__Screenshot and code edit data__
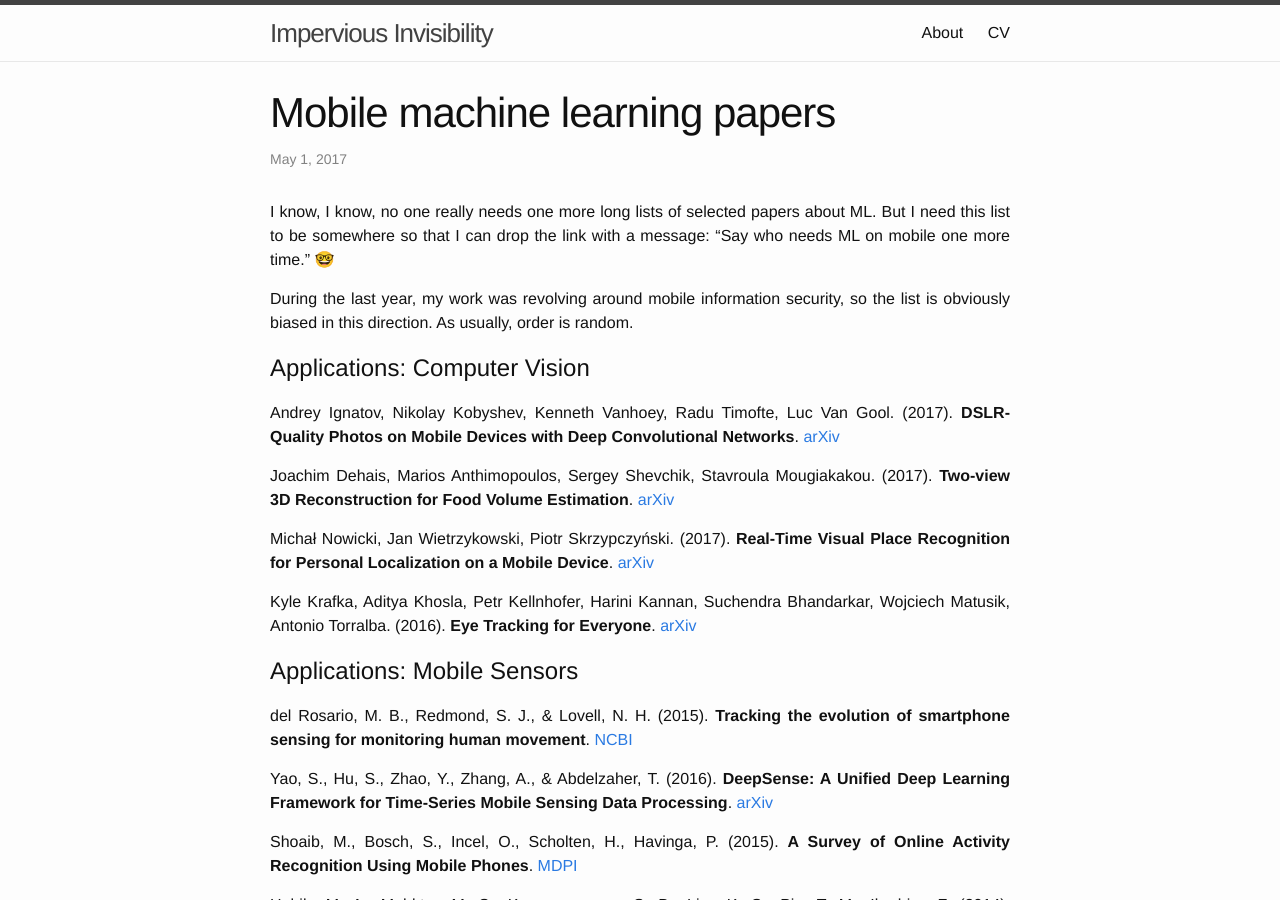
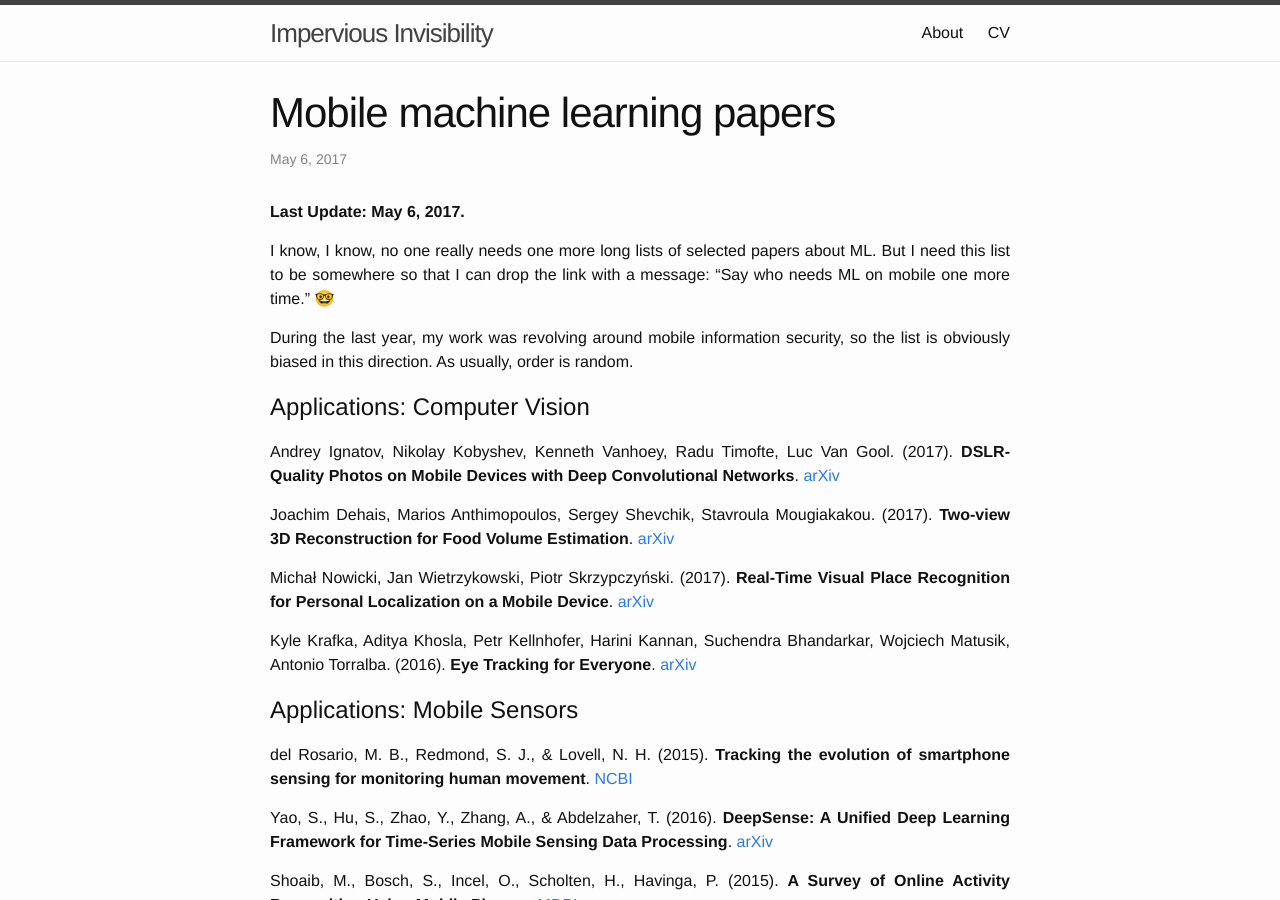
Before and after one commit to alexsosn/alexsosn.github.io, a Jekyll site: the page built from _posts/2017-05-02-mobile-ml-papers.md, in a window 1280 px wide and 900 px high. Built offline with Jekyll 4.4.1, drawn with Linux system fonts in a browser that asks for light colours.

Commit message:
dates updated

```diff
--- a/_posts/2015-11-05-iOS-ML.markdown
+++ b/_posts/2015-11-05-iOS-ML.markdown
@@ -1,7 +1,7 @@
 ---
 layout: post
 title:  "Machine Learning for iOS"
-date:   2015-11-05 14:00:09 +0200
+date:   2017-05-02 14:00:09 +0200
 categories: ML
 excerpt: Curated list of tools and resources to create really smart iOS applications.
 comments: true
--- a/_posts/2017-05-02-mobile-ml-papers.md
+++ b/_posts/2017-05-02-mobile-ml-papers.md
@@ -1,11 +1,13 @@
 ---
 layout: post
 title:  "Mobile machine learning papers"
-date:   2017-05-02 00:03:00 +0200
+date:   2017-05-06 15:28:00 +0200
 categories: ML
 excerpt: A list of papers concerning mobile machine learning with the focus on information security.
 comments: true
 ---
+
+**Last Update: May 6, 2017.**
 
 I know, I know, no one really needs one more long lists of selected papers about ML. But I need this list to be somewhere so that I can drop the link with a message: "Say who needs ML on mobile one more time." 🤓
 
```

__TASK INSTRUCTIONS__
In the records above, some lines hold the word "list"; copy each such line.

__RESULT BELOW__
 excerpt: Curated list of tools and resources to create really smart iOS applications.
 excerpt: A list of papers concerning mobile machine learning with the focus on information security.
 I know, I know, no one really needs one more long lists of selected papers about ML. But I need this list to be somewhere so that I can drop the link with a message: "Say who needs ML on mobile one more time." 🤓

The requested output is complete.